## INSTRUCTIONS TO FOLLOW:
Could you output the listing that follows exactly, without its images?

## DATA LISTING:
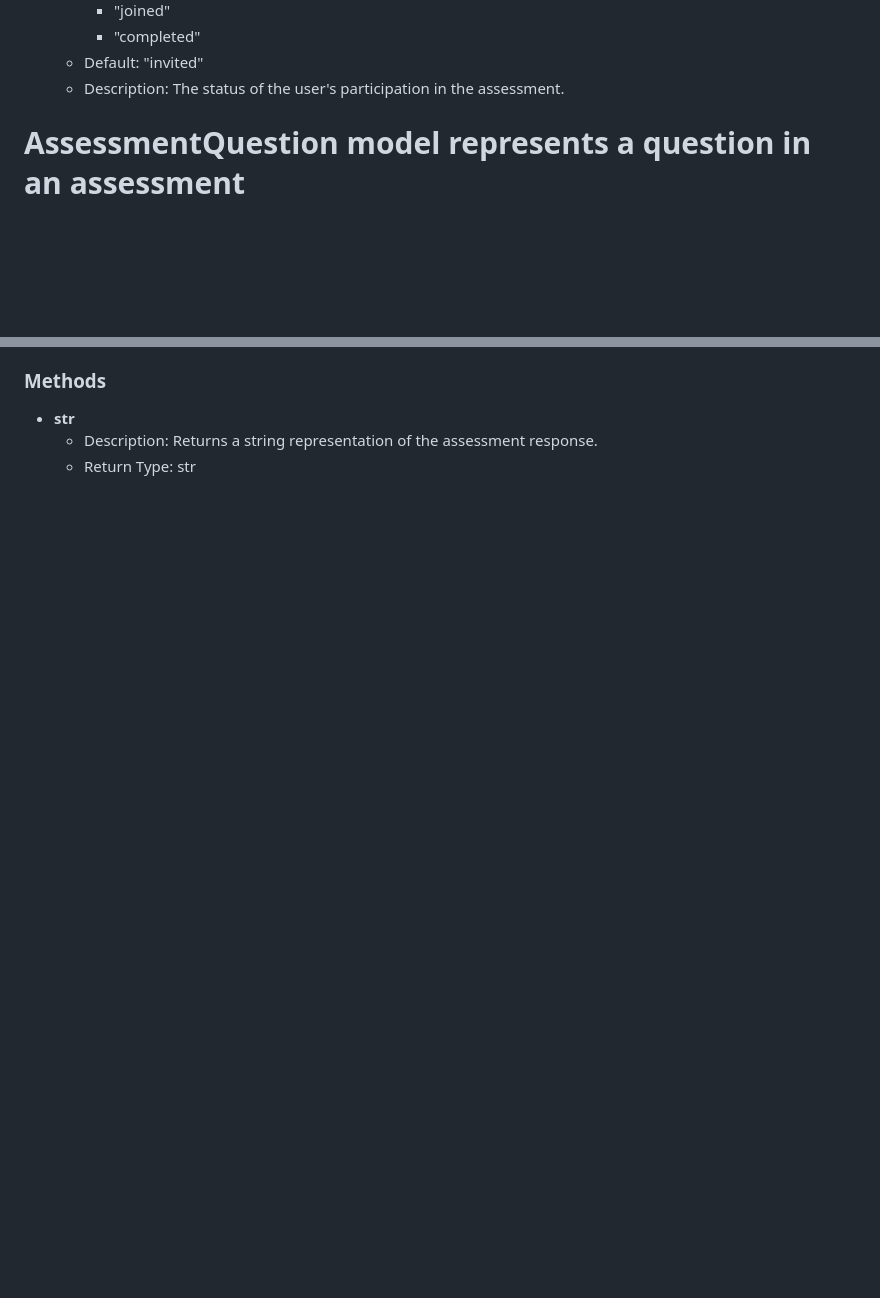
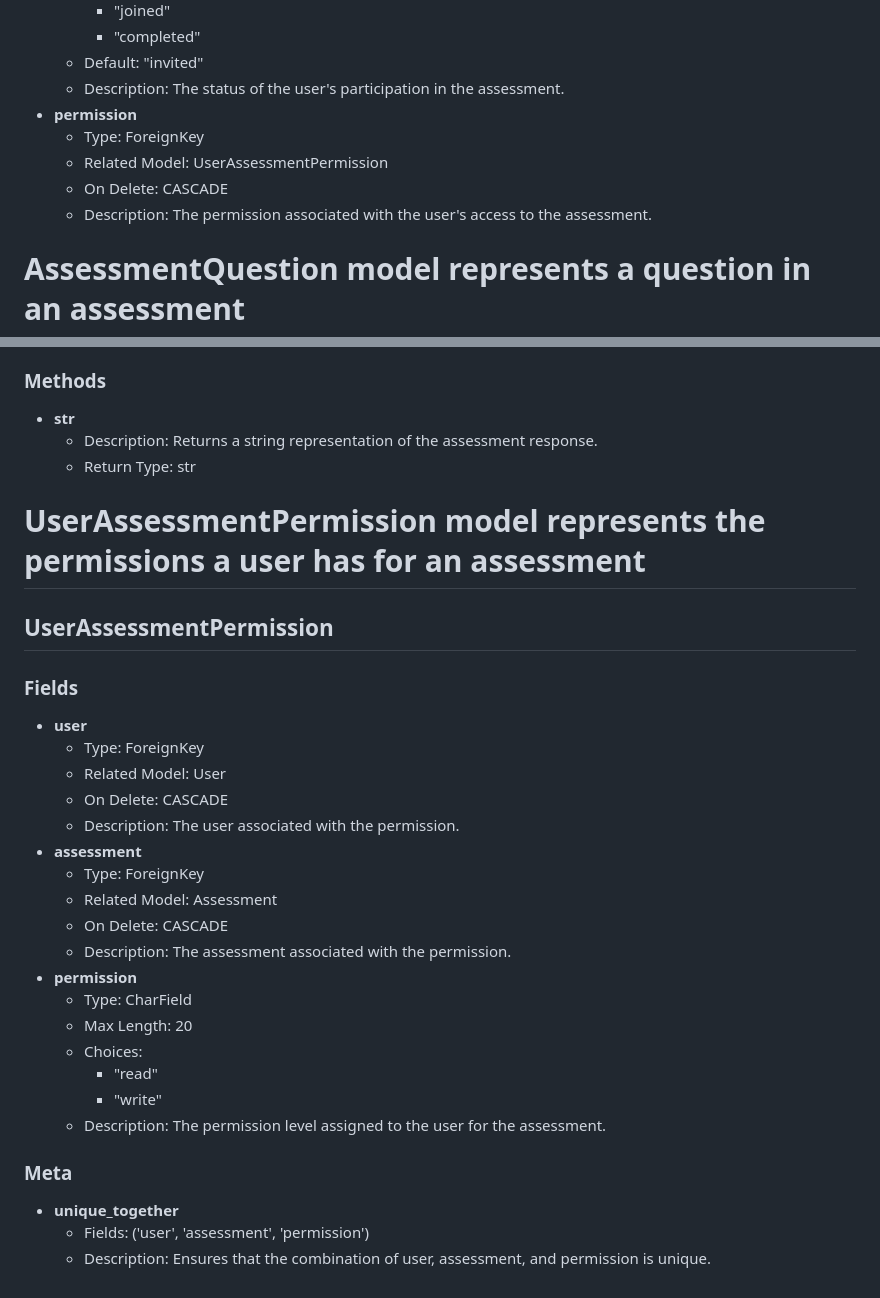
Before and after one commit to jaysalOC3/ElectionPhysicalSecurityAssessment, a Markdown page: Docs/Models/Assessment.md, 2 parts joined by grey strips. Rendered like a GitHub page; blank space fills up the shorter version.

Commit message:
Added More Granular permissions for reading and writing assessments.

```diff
--- a/Docs/Models/Assessment.md
+++ b/Docs/Models/Assessment.md
@@ -66,6 +66,11 @@
     - "completed"
   - Default: "invited"
   - Description: The status of the user's participation in the assessment.
+- **permission**
+  - Type: ForeignKey
+  - Related Model: UserAssessmentPermission
+  - On Delete: CASCADE
+  - Description: The permission associated with the user's access to the assessment.
 
 # AssessmentQuestion model represents a question in an assessment
 ## AssessmentQuestion
@@ -142,3 +147,29 @@
 - **__str__**
   - Description: Returns a string representation of the assessment response.
   - Return Type: str
+
+# UserAssessmentPermission model represents the permissions a user has for an assessment
+## UserAssessmentPermission
+### Fields
+- **user**
+  - Type: ForeignKey
+  - Related Model: User
+  - On Delete: CASCADE
+  - Description: The user associated with the permission.
+- **assessment**
+  - Type: ForeignKey
+  - Related Model: Assessment
+  - On Delete: CASCADE
+  - Description: The assessment associated with the permission.
+- **permission**
+  - Type: CharField
+  - Max Length: 20
+  - Choices:
+    - "read"
+    - "write"
+  - Description: The permission level assigned to the user for the assessment.
+
+### Meta
+- **unique_together**
+  - Fields: ('user', 'assessment', 'permission')
+  - Description: Ensures that the combination of user, assessment, and permission is unique.
```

## RESULT OF THIS EXERCISE:
Before and after one commit to jaysalOC3/ElectionPhysicalSecurityAssessment, a Markdown page: Docs/Models/Assessment.md, 2 parts joined by grey strips. Rendered like a GitHub page; blank space fills up the shorter version.

Commit message:
Added More Granular permissions for reading and writing assessments.

```diff
--- a/Docs/Models/Assessment.md
+++ b/Docs/Models/Assessment.md
@@ -66,6 +66,11 @@
     - "completed"
   - Default: "invited"
   - Description: The status of the user's participation in the assessment.
+- **permission**
+  - Type: ForeignKey
+  - Related Model: UserAssessmentPermission
+  - On Delete: CASCADE
+  - Description: The permission associated with the user's access to the assessment.
 
 # AssessmentQuestion model represents a question in an assessment
 ## AssessmentQuestion
@@ -142,3 +147,29 @@
 - **__str__**
   - Description: Returns a string representation of the assessment response.
   - Return Type: str
+
+# UserAssessmentPermission model represents the permissions a user has for an assessment
+## UserAssessmentPermission
+### Fields
+- **user**
+  - Type: ForeignKey
+  - Related Model: User
+  - On Delete: CASCADE
+  - Description: The user associated with the permission.
+- **assessment**
+  - Type: ForeignKey
+  - Related Model: Assessment
+  - On Delete: CASCADE
+  - Description: The assessment associated with the permission.
+- **permission**
+  - Type: CharField
+  - Max Length: 20
+  - Choices:
+    - "read"
+    - "write"
+  - Description: The permission level assigned to the user for the assessment.
+
+### Meta
+- **unique_together**
+  - Fields: ('user', 'assessment', 'permission')
+  - Description: Ensures that the combination of user, assessment, and permission is unique.
```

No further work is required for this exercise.